- _Instructions to follow_: Write out the records that follow with every word intact.

(Web page revision data)
================
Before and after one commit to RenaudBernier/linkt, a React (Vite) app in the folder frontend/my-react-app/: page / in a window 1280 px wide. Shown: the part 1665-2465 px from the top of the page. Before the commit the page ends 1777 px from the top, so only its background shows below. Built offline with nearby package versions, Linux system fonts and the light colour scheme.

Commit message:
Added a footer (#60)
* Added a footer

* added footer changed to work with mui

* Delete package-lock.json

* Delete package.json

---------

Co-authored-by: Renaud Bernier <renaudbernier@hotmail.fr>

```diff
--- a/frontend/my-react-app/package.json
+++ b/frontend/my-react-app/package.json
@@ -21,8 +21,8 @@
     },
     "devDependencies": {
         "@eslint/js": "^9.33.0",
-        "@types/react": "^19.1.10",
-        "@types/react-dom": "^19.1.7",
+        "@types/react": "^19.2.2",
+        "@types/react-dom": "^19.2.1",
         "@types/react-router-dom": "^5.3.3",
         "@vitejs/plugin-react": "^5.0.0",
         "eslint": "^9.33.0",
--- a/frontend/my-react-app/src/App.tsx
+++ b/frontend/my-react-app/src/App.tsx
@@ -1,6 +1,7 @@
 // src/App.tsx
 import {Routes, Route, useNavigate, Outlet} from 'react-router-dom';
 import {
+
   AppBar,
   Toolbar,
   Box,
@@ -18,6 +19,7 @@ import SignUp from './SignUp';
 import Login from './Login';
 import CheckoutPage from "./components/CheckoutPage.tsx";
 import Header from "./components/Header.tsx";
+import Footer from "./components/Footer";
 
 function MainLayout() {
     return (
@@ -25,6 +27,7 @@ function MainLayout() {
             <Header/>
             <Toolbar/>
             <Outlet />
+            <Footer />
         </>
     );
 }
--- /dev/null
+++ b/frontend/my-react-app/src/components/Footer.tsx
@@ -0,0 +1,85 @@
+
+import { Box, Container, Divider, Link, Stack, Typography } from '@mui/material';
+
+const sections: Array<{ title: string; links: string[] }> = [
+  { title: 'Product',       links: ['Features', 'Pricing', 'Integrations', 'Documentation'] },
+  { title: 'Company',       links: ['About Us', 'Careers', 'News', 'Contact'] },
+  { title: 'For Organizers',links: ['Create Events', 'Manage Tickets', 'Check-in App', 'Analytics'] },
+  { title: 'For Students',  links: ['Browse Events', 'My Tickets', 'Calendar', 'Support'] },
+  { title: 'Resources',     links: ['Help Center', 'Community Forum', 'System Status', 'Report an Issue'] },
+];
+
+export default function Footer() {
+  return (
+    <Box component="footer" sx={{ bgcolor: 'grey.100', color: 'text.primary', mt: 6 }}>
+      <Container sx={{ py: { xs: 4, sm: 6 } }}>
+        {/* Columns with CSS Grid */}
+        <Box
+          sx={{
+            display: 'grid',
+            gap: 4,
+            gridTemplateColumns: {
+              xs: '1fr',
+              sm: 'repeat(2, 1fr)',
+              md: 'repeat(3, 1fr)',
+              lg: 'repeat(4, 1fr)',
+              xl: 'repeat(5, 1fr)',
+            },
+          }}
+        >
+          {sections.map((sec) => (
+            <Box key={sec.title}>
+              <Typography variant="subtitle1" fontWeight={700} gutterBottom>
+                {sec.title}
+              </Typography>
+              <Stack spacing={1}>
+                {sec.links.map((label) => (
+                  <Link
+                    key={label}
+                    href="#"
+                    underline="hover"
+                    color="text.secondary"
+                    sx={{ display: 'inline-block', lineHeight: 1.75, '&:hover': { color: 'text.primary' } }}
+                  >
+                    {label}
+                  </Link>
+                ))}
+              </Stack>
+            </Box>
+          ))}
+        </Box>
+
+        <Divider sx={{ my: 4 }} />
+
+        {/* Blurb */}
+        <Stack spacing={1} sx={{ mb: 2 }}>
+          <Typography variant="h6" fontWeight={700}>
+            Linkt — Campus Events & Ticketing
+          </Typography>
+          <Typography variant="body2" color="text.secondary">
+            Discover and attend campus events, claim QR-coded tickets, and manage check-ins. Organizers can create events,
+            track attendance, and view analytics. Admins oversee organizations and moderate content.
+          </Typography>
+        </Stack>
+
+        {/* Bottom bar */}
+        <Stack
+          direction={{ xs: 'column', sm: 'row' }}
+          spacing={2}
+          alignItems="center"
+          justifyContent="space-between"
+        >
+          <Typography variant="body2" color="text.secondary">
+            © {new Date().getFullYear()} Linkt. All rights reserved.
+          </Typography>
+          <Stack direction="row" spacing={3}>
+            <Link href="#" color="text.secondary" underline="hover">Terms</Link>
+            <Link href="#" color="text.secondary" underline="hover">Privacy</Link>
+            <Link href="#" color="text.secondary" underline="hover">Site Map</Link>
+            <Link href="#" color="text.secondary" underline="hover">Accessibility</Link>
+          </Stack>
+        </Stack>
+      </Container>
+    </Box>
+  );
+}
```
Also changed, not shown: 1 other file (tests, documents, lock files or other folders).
================
- _Output of the task_:
Before and after one commit to RenaudBernier/linkt, a React (Vite) app in the folder frontend/my-react-app/: page / in a window 1280 px wide. Shown: the part 1665-2465 px from the top of the page. Before the commit the page ends 1777 px from the top, so only its background shows below. Built offline with nearby package versions, Linux system fonts and the light colour scheme.

Commit message:
Added a footer (#60)
* Added a footer

* added footer changed to work with mui

* Delete package-lock.json

* Delete package.json

---------

Co-authored-by: Renaud Bernier <renaudbernier@hotmail.fr>

```diff
--- a/frontend/my-react-app/package.json
+++ b/frontend/my-react-app/package.json
@@ -21,8 +21,8 @@
     },
     "devDependencies": {
         "@eslint/js": "^9.33.0",
-        "@types/react": "^19.1.10",
-        "@types/react-dom": "^19.1.7",
+        "@types/react": "^19.2.2",
+        "@types/react-dom": "^19.2.1",
         "@types/react-router-dom": "^5.3.3",
         "@vitejs/plugin-react": "^5.0.0",
         "eslint": "^9.33.0",
--- a/frontend/my-react-app/src/App.tsx
+++ b/frontend/my-react-app/src/App.tsx
@@ -1,6 +1,7 @@
 // src/App.tsx
 import {Routes, Route, useNavigate, Outlet} from 'react-router-dom';
 import {
+
   AppBar,
   Toolbar,
   Box,
@@ -18,6 +19,7 @@ import SignUp from './SignUp';
 import Login from './Login';
 import CheckoutPage from "./components/CheckoutPage.tsx";
 import Header from "./components/Header.tsx";
+import Footer from "./components/Footer";
 
 function MainLayout() {
     return (
@@ -25,6 +27,7 @@ function MainLayout() {
             <Header/>
             <Toolbar/>
             <Outlet />
+            <Footer />
         </>
     );
 }
--- /dev/null
+++ b/frontend/my-react-app/src/components/Footer.tsx
@@ -0,0 +1,85 @@
+
+import { Box, Container, Divider, Link, Stack, Typography } from '@mui/material';
+
+const sections: Array<{ title: string; links: string[] }> = [
+  { title: 'Product',       links: ['Features', 'Pricing', 'Integrations', 'Documentation'] },
+  { title: 'Company',       links: ['About Us', 'Careers', 'News', 'Contact'] },
+  { title: 'For Organizers',links: ['Create Events', 'Manage Tickets', 'Check-in App', 'Analytics'] },
+  { title: 'For Students',  links: ['Browse Events', 'My Tickets', 'Calendar', 'Support'] },
+  { title: 'Resources',     links: ['Help Center', 'Community Forum', 'System Status', 'Report an Issue'] },
+];
+
+export default function Footer() {
+  return (
+    <Box component="footer" sx={{ bgcolor: 'grey.100', color: 'text.primary', mt: 6 }}>
+      <Container sx={{ py: { xs: 4, sm: 6 } }}>
+        {/* Columns with CSS Grid */}
+        <Box
+          sx={{
+            display: 'grid',
+            gap: 4,
+            gridTemplateColumns: {
+              xs: '1fr',
+              sm: 'repeat(2, 1fr)',
+              md: 'repeat(3, 1fr)',
+              lg: 'repeat(4, 1fr)',
+              xl: 'repeat(5, 1fr)',
+            },
+          }}
+        >
+          {sections.map((sec) => (
+            <Box key={sec.title}>
+              <Typography variant="subtitle1" fontWeight={700} gutterBottom>
+                {sec.title}
+              </Typography>
+              <Stack spacing={1}>
+                {sec.links.map((label) => (
+                  <Link
+                    key={label}
+                    href="#"
+                    underline="hover"
+                    color="text.secondary"
+                    sx={{ display: 'inline-block', lineHeight: 1.75, '&:hover': { color: 'text.primary' } }}
+                  >
+                    {label}
+                  </Link>
+                ))}
+              </Stack>
+            </Box>
+          ))}
+        </Box>
+
+        <Divider sx={{ my: 4 }} />
+
+        {/* Blurb */}
+        <Stack spacing={1} sx={{ mb: 2 }}>
+          <Typography variant="h6" fontWeight={700}>
+            Linkt — Campus Events & Ticketing
+          </Typography>
+          <Typography variant="body2" color="text.secondary">
+            Discover and attend campus events, claim QR-coded tickets, and manage check-ins. Organizers can create events,
+            track attendance, and view analytics. Admins oversee organizations and moderate content.
+          </Typography>
+        </Stack>
+
+        {/* Bottom bar */}
+        <Stack
+          direction={{ xs: 'column', sm: 'row' }}
+          spacing={2}
+          alignItems="center"
+          justifyContent="space-between"
+        >
+          <Typography variant="body2" color="text.secondary">
+            © {new Date().getFullYear()} Linkt. All rights reserved.
+          </Typography>
+          <Stack direction="row" spacing={3}>
+            <Link href="#" color="text.secondary" underline="hover">Terms</Link>
+            <Link href="#" color="text.secondary" underline="hover">Privacy</Link>
+            <Link href="#" color="text.secondary" underline="hover">Site Map</Link>
+            <Link href="#" color="text.secondary" underline="hover">Accessibility</Link>
+          </Stack>
+        </Stack>
+      </Container>
+    </Box>
+  );
+}
```
Also changed, not shown: 1 other file (tests, documents, lock files or other folders).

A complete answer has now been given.